* WHAT YOU SHOULD DO *
Return the records exactly as they appear below, omitting the pictures.

* EXERCISE INPUT *

------------

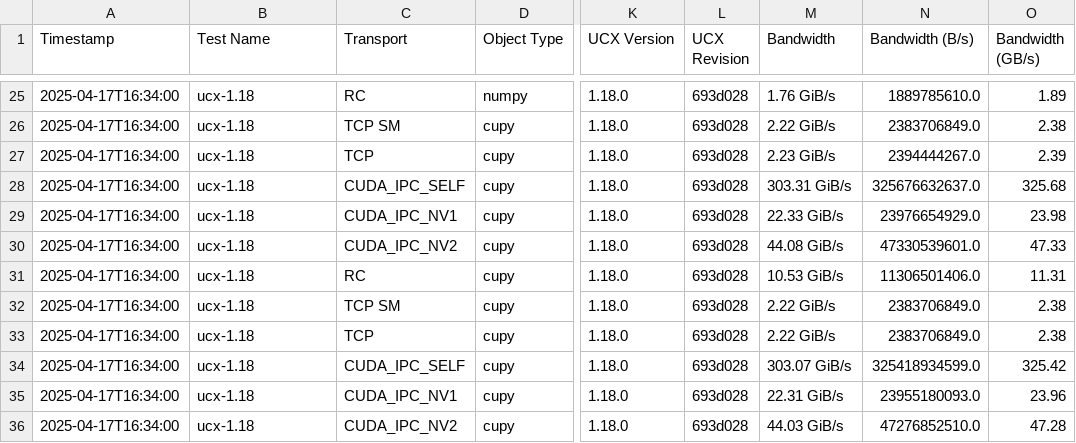
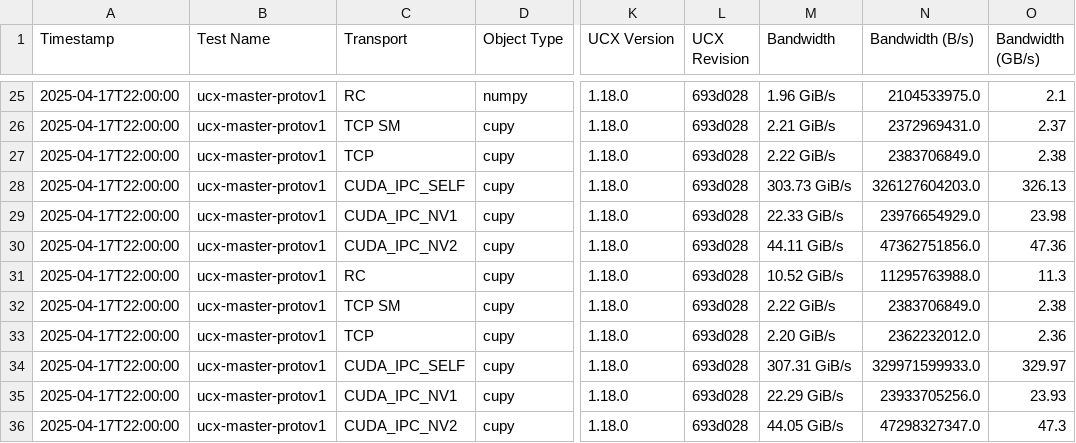
Before and after one commit to pentschev/ucx-py-ci, a CSV file: assets/ucx-py-barchart.csv, drawn as a sheet; only a part is shown, gaps mark what is left out; the diff covers the shown part only; the diff names each change by its address in the sheet, - before the commit and + after, or states it on an @@ line.

Commit message:
Nightly Tests for ucx-master-protov1 from 2025-04-17 22:00

```diff
--- a/assets/ucx-py-barchart.csv
+++ b/assets/ucx-py-barchart.csv
-A25:A36 (Timestamp): 2025-04-17T16:34:00
+A25:A36 (Timestamp): 2025-04-17T22:00:00
-B25:B36 (Test Name): ucx-1.18
+B25:B36 (Test Name): ucx-master-protov1
-M25 (Bandwidth): 1.76 GiB/s
+M25 (Bandwidth): 1.96 GiB/s
-N25 (Bandwidth (B/s)): 1889785610.0
+N25 (Bandwidth (B/s)): 2104533975.0
-O25 (Bandwidth (GB/s)): 1.89
+O25 (Bandwidth (GB/s)): 2.1
-M26 (Bandwidth): 2.22 GiB/s
+M26 (Bandwidth): 2.21 GiB/s
-N26 (Bandwidth (B/s)): 2383706849.0
+N26 (Bandwidth (B/s)): 2372969431.0
-O26 (Bandwidth (GB/s)): 2.38
+O26 (Bandwidth (GB/s)): 2.37
-M27 (Bandwidth): 2.23 GiB/s
+M27 (Bandwidth): 2.22 GiB/s
-N27 (Bandwidth (B/s)): 2394444267.0
+N27 (Bandwidth (B/s)): 2383706849.0
-O27 (Bandwidth (GB/s)): 2.39
+O27 (Bandwidth (GB/s)): 2.38
-M28 (Bandwidth): 303.31 GiB/s
+M28 (Bandwidth): 303.73 GiB/s
-N28 (Bandwidth (B/s)): 325676632637.0
+N28 (Bandwidth (B/s)): 326127604203.0
-O28 (Bandwidth (GB/s)): 325.68
+O28 (Bandwidth (GB/s)): 326.13
-M30 (Bandwidth): 44.08 GiB/s
+M30 (Bandwidth): 44.11 GiB/s
-N30 (Bandwidth (B/s)): 47330539601.0
+N30 (Bandwidth (B/s)): 47362751856.0
-O30 (Bandwidth (GB/s)): 47.33
+O30 (Bandwidth (GB/s)): 47.36
-M31 (Bandwidth): 10.53 GiB/s
+M31 (Bandwidth): 10.52 GiB/s
-N31 (Bandwidth (B/s)): 11306501406.0
+N31 (Bandwidth (B/s)): 11295763988.0
-O31 (Bandwidth (GB/s)): 11.31
+O31 (Bandwidth (GB/s)): 11.3
-M33 (Bandwidth): 2.22 GiB/s
+M33 (Bandwidth): 2.20 GiB/s
-N33 (Bandwidth (B/s)): 2383706849.0
+N33 (Bandwidth (B/s)): 2362232012.0
-O33 (Bandwidth (GB/s)): 2.38
+O33 (Bandwidth (GB/s)): 2.36
-M34 (Bandwidth): 303.07 GiB/s
+M34 (Bandwidth): 307.31 GiB/s
-N34 (Bandwidth (B/s)): 325418934599.0
+N34 (Bandwidth (B/s)): 329971599933.0
-O34 (Bandwidth (GB/s)): 325.42
+O34 (Bandwidth (GB/s)): 329.97
-M35 (Bandwidth): 22.31 GiB/s
+M35 (Bandwidth): 22.29 GiB/s
-N35 (Bandwidth (B/s)): 23955180093.0
+N35 (Bandwidth (B/s)): 23933705256.0
-O35 (Bandwidth (GB/s)): 23.96
+O35 (Bandwidth (GB/s)): 23.93
-M36 (Bandwidth): 44.03 GiB/s
+M36 (Bandwidth): 44.05 GiB/s
-N36 (Bandwidth (B/s)): 47276852510.0
+N36 (Bandwidth (B/s)): 47298327347.0
-O36 (Bandwidth (GB/s)): 47.28
+O36 (Bandwidth (GB/s)): 47.3
```
Also changed, not shown: 111 edited cells elsewhere in this file, 11 other files.
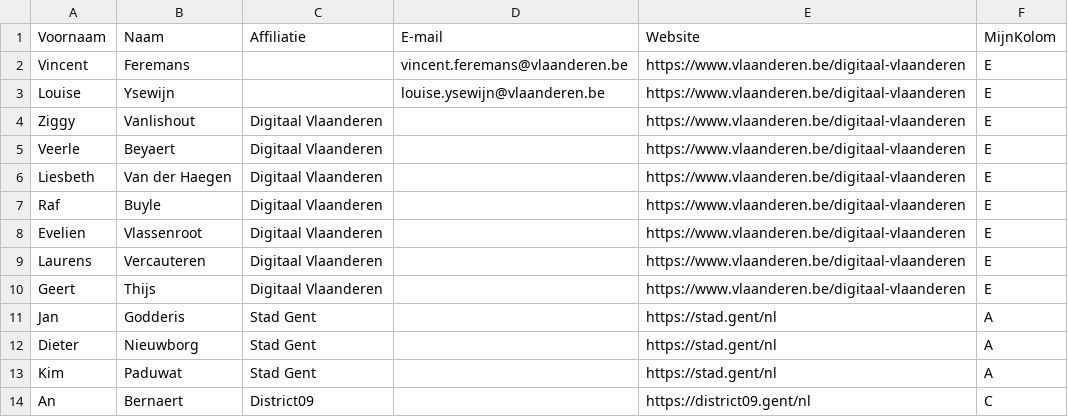
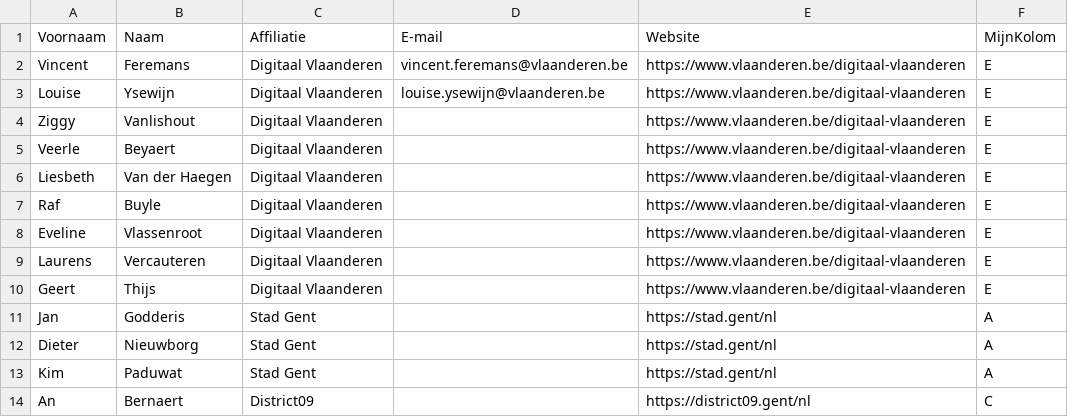
Before and after one commit to Informatievlaanderen/OSLOthema-slimRuimtelijkPlannen, a CSV file: stakeholders.csv, drawn as a sheet; only a part is shown.

Commit message:
Update stakeholders.csv

```diff
--- a/stakeholders.csv
+++ b/stakeholders.csv
@@ -1,4 +1,4 @@
 Voornaam;Naam;Affiliatie;E-mail;Website;MijnKolom
-Vincent;Feremans;;vincent.feremans@vlaanderen.be;https://www.vlaanderen.be/digitaal-vlaanderen;E
-Louise; Ysewijn;;louise.ysewijn@vlaanderen.be;https://www.vlaanderen.be/digitaal-vlaanderen;E
+Vincent;Feremans;Digitaal Vlaanderen;vincent.feremans@vlaanderen.be;https://www.vlaanderen.be/digitaal-vlaanderen;E
+Louise; Ysewijn;Digitaal Vlaanderen;louise.ysewijn@vlaanderen.be;https://www.vlaanderen.be/digitaal-vlaanderen;E
 Ziggy;Vanlishout;Digitaal Vlaanderen;;https://www.vlaanderen.be/digitaal-vlaanderen;E
@@ -7,3 +7,3 @@ Liesbeth;Van der Haegen;Digitaal Vlaanderen;;https://www.vlaanderen.be/digitaal-
 Raf;Buyle;Digitaal Vlaanderen;;https://www.vlaanderen.be/digitaal-vlaanderen;E
-Evelien;Vlassenroot;Digitaal Vlaanderen;;https://www.vlaanderen.be/digitaal-vlaanderen;E
+Eveline;Vlassenroot;Digitaal Vlaanderen;;https://www.vlaanderen.be/digitaal-vlaanderen;E
 Laurens;Vercauteren;Digitaal Vlaanderen;;https://www.vlaanderen.be/digitaal-vlaanderen;E
```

------------

* SOLUTION *
Before and after one commit to pentschev/ucx-py-ci, a CSV file: assets/ucx-py-barchart.csv, drawn as a sheet; only a part is shown, gaps mark what is left out; the diff covers the shown part only; the diff names each change by its address in the sheet, - before the commit and + after, or states it on an @@ line.

Commit message:
Nightly Tests for ucx-master-protov1 from 2025-04-17 22:00

```diff
--- a/assets/ucx-py-barchart.csv
+++ b/assets/ucx-py-barchart.csv
-A25:A36 (Timestamp): 2025-04-17T16:34:00
+A25:A36 (Timestamp): 2025-04-17T22:00:00
-B25:B36 (Test Name): ucx-1.18
+B25:B36 (Test Name): ucx-master-protov1
-M25 (Bandwidth): 1.76 GiB/s
+M25 (Bandwidth): 1.96 GiB/s
-N25 (Bandwidth (B/s)): 1889785610.0
+N25 (Bandwidth (B/s)): 2104533975.0
-O25 (Bandwidth (GB/s)): 1.89
+O25 (Bandwidth (GB/s)): 2.1
-M26 (Bandwidth): 2.22 GiB/s
+M26 (Bandwidth): 2.21 GiB/s
-N26 (Bandwidth (B/s)): 2383706849.0
+N26 (Bandwidth (B/s)): 2372969431.0
-O26 (Bandwidth (GB/s)): 2.38
+O26 (Bandwidth (GB/s)): 2.37
-M27 (Bandwidth): 2.23 GiB/s
+M27 (Bandwidth): 2.22 GiB/s
-N27 (Bandwidth (B/s)): 2394444267.0
+N27 (Bandwidth (B/s)): 2383706849.0
-O27 (Bandwidth (GB/s)): 2.39
+O27 (Bandwidth (GB/s)): 2.38
-M28 (Bandwidth): 303.31 GiB/s
+M28 (Bandwidth): 303.73 GiB/s
-N28 (Bandwidth (B/s)): 325676632637.0
+N28 (Bandwidth (B/s)): 326127604203.0
-O28 (Bandwidth (GB/s)): 325.68
+O28 (Bandwidth (GB/s)): 326.13
-M30 (Bandwidth): 44.08 GiB/s
+M30 (Bandwidth): 44.11 GiB/s
-N30 (Bandwidth (B/s)): 47330539601.0
+N30 (Bandwidth (B/s)): 47362751856.0
-O30 (Bandwidth (GB/s)): 47.33
+O30 (Bandwidth (GB/s)): 47.36
-M31 (Bandwidth): 10.53 GiB/s
+M31 (Bandwidth): 10.52 GiB/s
-N31 (Bandwidth (B/s)): 11306501406.0
+N31 (Bandwidth (B/s)): 11295763988.0
-O31 (Bandwidth (GB/s)): 11.31
+O31 (Bandwidth (GB/s)): 11.3
-M33 (Bandwidth): 2.22 GiB/s
+M33 (Bandwidth): 2.20 GiB/s
-N33 (Bandwidth (B/s)): 2383706849.0
+N33 (Bandwidth (B/s)): 2362232012.0
-O33 (Bandwidth (GB/s)): 2.38
+O33 (Bandwidth (GB/s)): 2.36
-M34 (Bandwidth): 303.07 GiB/s
+M34 (Bandwidth): 307.31 GiB/s
-N34 (Bandwidth (B/s)): 325418934599.0
+N34 (Bandwidth (B/s)): 329971599933.0
-O34 (Bandwidth (GB/s)): 325.42
+O34 (Bandwidth (GB/s)): 329.97
-M35 (Bandwidth): 22.31 GiB/s
+M35 (Bandwidth): 22.29 GiB/s
-N35 (Bandwidth (B/s)): 23955180093.0
+N35 (Bandwidth (B/s)): 23933705256.0
-O35 (Bandwidth (GB/s)): 23.96
+O35 (Bandwidth (GB/s)): 23.93
-M36 (Bandwidth): 44.03 GiB/s
+M36 (Bandwidth): 44.05 GiB/s
-N36 (Bandwidth (B/s)): 47276852510.0
+N36 (Bandwidth (B/s)): 47298327347.0
-O36 (Bandwidth (GB/s)): 47.28
+O36 (Bandwidth (GB/s)): 47.3
```
Also changed, not shown: 111 edited cells elsewhere in this file, 11 other files.
Before and after one commit to Informatievlaanderen/OSLOthema-slimRuimtelijkPlannen, a CSV file: stakeholders.csv, drawn as a sheet; only a part is shown.

Commit message:
Update stakeholders.csv

```diff
--- a/stakeholders.csv
+++ b/stakeholders.csv
@@ -1,4 +1,4 @@
 Voornaam;Naam;Affiliatie;E-mail;Website;MijnKolom
-Vincent;Feremans;;vincent.feremans@vlaanderen.be;https://www.vlaanderen.be/digitaal-vlaanderen;E
-Louise; Ysewijn;;louise.ysewijn@vlaanderen.be;https://www.vlaanderen.be/digitaal-vlaanderen;E
+Vincent;Feremans;Digitaal Vlaanderen;vincent.feremans@vlaanderen.be;https://www.vlaanderen.be/digitaal-vlaanderen;E
+Louise; Ysewijn;Digitaal Vlaanderen;louise.ysewijn@vlaanderen.be;https://www.vlaanderen.be/digitaal-vlaanderen;E
 Ziggy;Vanlishout;Digitaal Vlaanderen;;https://www.vlaanderen.be/digitaal-vlaanderen;E
@@ -7,3 +7,3 @@ Liesbeth;Van der Haegen;Digitaal Vlaanderen;;https://www.vlaanderen.be/digitaal-
 Raf;Buyle;Digitaal Vlaanderen;;https://www.vlaanderen.be/digitaal-vlaanderen;E
-Evelien;Vlassenroot;Digitaal Vlaanderen;;https://www.vlaanderen.be/digitaal-vlaanderen;E
+Eveline;Vlassenroot;Digitaal Vlaanderen;;https://www.vlaanderen.be/digitaal-vlaanderen;E
 Laurens;Vercauteren;Digitaal Vlaanderen;;https://www.vlaanderen.be/digitaal-vlaanderen;E
```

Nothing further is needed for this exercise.